Below are entries. Copy exactly the lines running from the line that holds "A->>Server: WebSocket connect" to the line that holds "phóng ghế của client", with both ends included.

▼▼▼

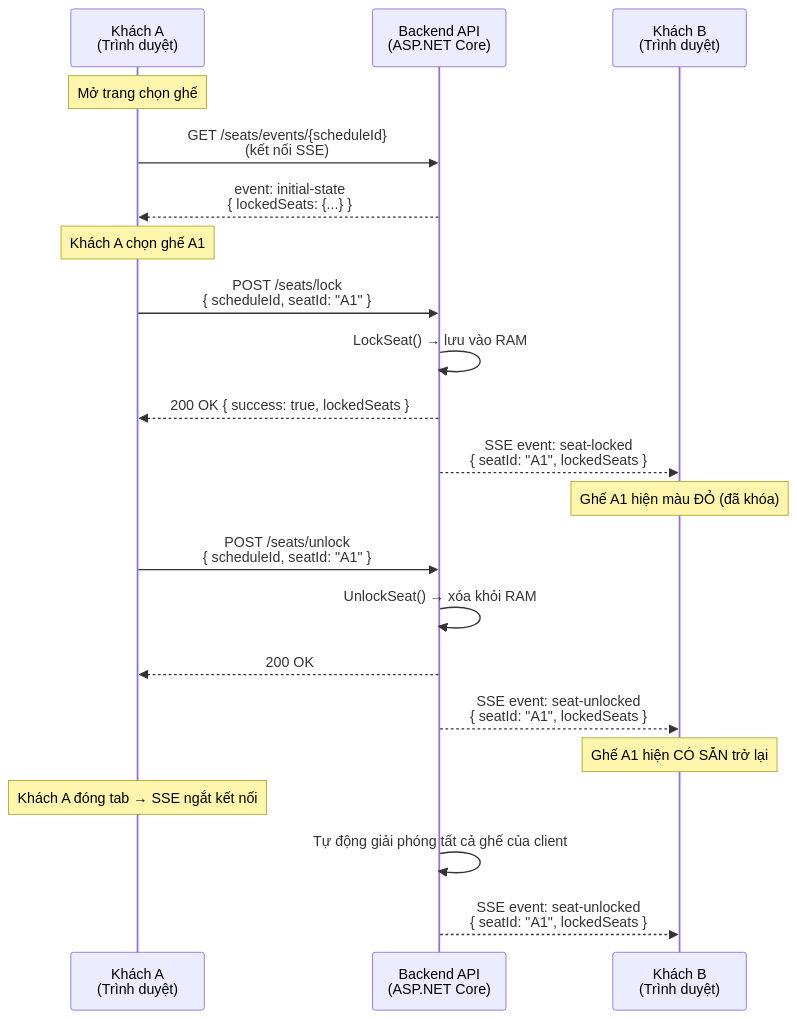
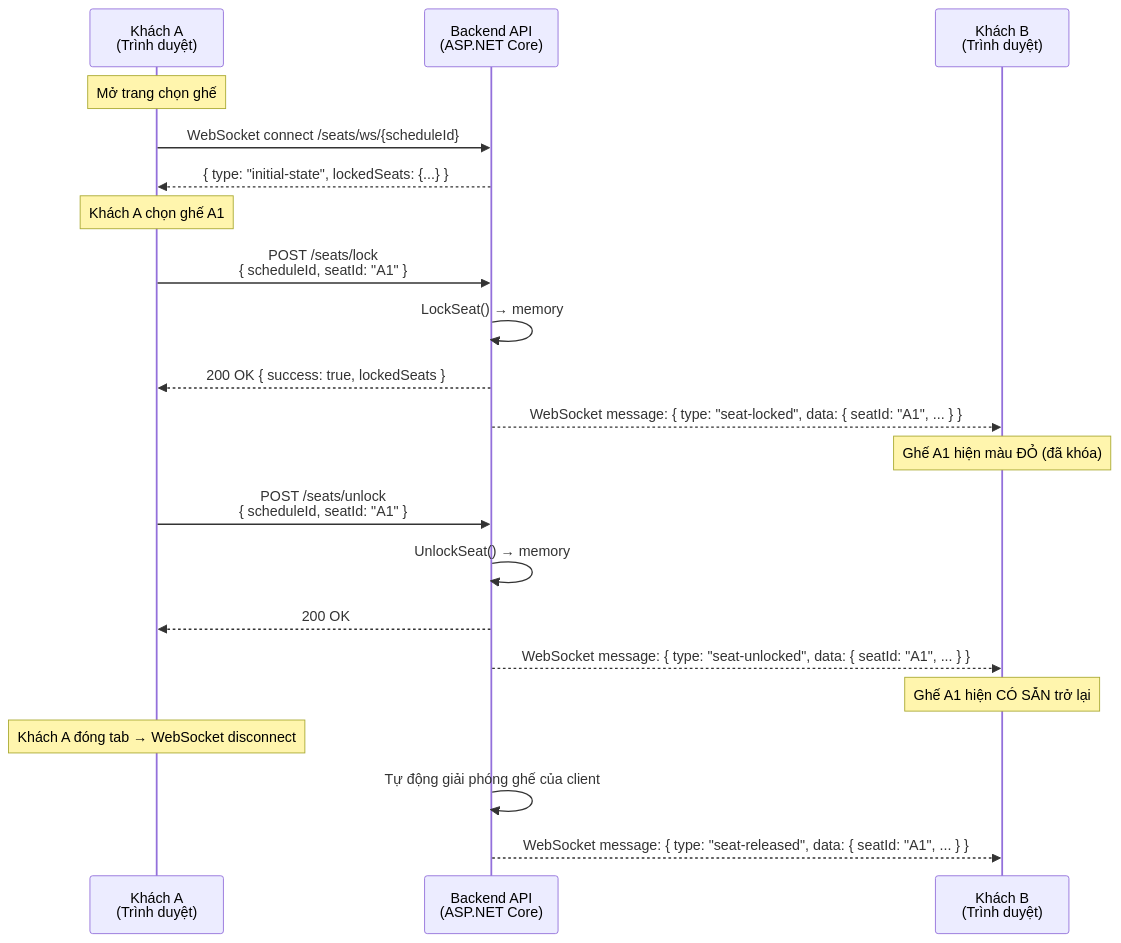
One commit to duc19092005/galaxiad-cinema-core changed the diagram in docs/algorithms/vi/seat-locking.md. Above: the diagram before and after it, drawn with Mermaid. The commit also changed other lines of this file and 3 other files, not shown here.

Commit message:
fix: correct SSE to WebSocket in docs + update outdated paths

````diff
--- a/docs/algorithms/vi/seat-locking.md
+++ b/docs/algorithms/vi/seat-locking.md
@@ -38,31 +37,31 @@
 ```mermaid
 sequenceDiagram
     participant A as Khách A<br/>(Trình duyệt)
     participant Server as Backend API<br/>(ASP.NET Core)
     participant B as Khách B<br/>(Trình duyệt)
 
     Note over A: Mở trang chọn ghế
 
-    A->>Server: GET /seats/events/{scheduleId}<br/>(kết nối SSE)
-    Server-->>A: event: initial-state<br/>{ lockedSeats: {...} }
+    A->>Server: WebSocket connect /seats/ws/{scheduleId}
+    Server-->>A: { type: "initial-state", lockedSeats: {...} }
     
     Note over A: Khách A chọn ghế A1
 
     A->>Server: POST /seats/lock<br/>{ scheduleId, seatId: "A1" }
-    Server->>Server: LockSeat() → lưu vào RAM
+    Server->>Server: LockSeat() → memory
     Server-->>A: 200 OK { success: true, lockedSeats }
-    Server-->>B: SSE event: seat-locked<br/>{ seatId: "A1", lockedSeats }
+    Server-->>B: WebSocket message: { type: "seat-locked", data: { seatId: "A1", ... } }
     
     Note over B: Ghế A1 hiện màu ĐỎ (đã khóa)
 
     A->>Server: POST /seats/unlock<br/>{ scheduleId, seatId: "A1" }
-    Server->>Server: UnlockSeat() → xóa khỏi RAM
+    Server->>Server: UnlockSeat() → memory
     Server-->>A: 200 OK
-    Server-->>B: SSE event: seat-unlocked<br/>{ seatId: "A1", lockedSeats }
+    Server-->>B: WebSocket message: { type: "seat-unlocked", data: { seatId: "A1", ... } }
     
     Note over B: Ghế A1 hiện CÓ SẴN trở lại
     
-    Note over A: Khách A đóng tab → SSE ngắt kết nối
-    Server->>Server: Tự động giải phóng tất cả ghế của client
-    Server-->>B: SSE event: seat-unlocked<br/>{ seatId: "A1", lockedSeats }
+    Note over A: Khách A đóng tab → WebSocket disconnect
+    Server->>Server: Tự động giải phóng ghế của client
+    Server-->>B: WebSocket message: { type: "seat-released", data: { seatId: "A1", ... } }
 ```
````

▲▲▲

SOLUTION
+    A->>Server: WebSocket connect /seats/ws/{scheduleId}
+    Server-->>A: { type: "initial-state", lockedSeats: {...} }
     
     Note over A: Khách A chọn ghế A1
 
     A->>Server: POST /seats/lock<br/>{ scheduleId, seatId: "A1" }
-    Server->>Server: LockSeat() → lưu vào RAM
+    Server->>Server: LockSeat() → memory
     Server-->>A: 200 OK { success: true, lockedSeats }
-    Server-->>B: SSE event: seat-locked<br/>{ seatId: "A1", lockedSeats }
+    Server-->>B: WebSocket message: { type: "seat-locked", data: { seatId: "A1", ... } }
     
     Note over B: Ghế A1 hiện màu ĐỎ (đã khóa)
 
     A->>Server: POST /seats/unlock<br/>{ scheduleId, seatId: "A1" }
-    Server->>Server: UnlockSeat() → xóa khỏi RAM
+    Server->>Server: UnlockSeat() → memory
     Server-->>A: 200 OK
-    Server-->>B: SSE event: seat-unlocked<br/>{ seatId: "A1", lockedSeats }
+    Server-->>B: WebSocket message: { type: "seat-unlocked", data: { seatId: "A1", ... } }
     
     Note over B: Ghế A1 hiện CÓ SẴN trở lại
     
-    Note over A: Khách A đóng tab → SSE ngắt kết nối
-    Server->>Server: Tự động giải phóng tất cả ghế của client
-    Server-->>B: SSE event: seat-unlocked<br/>{ seatId: "A1", lockedSeats }
+    Note over A: Khách A đóng tab → WebSocket disconnect
+    Server->>Server: Tự động giải phóng ghế của client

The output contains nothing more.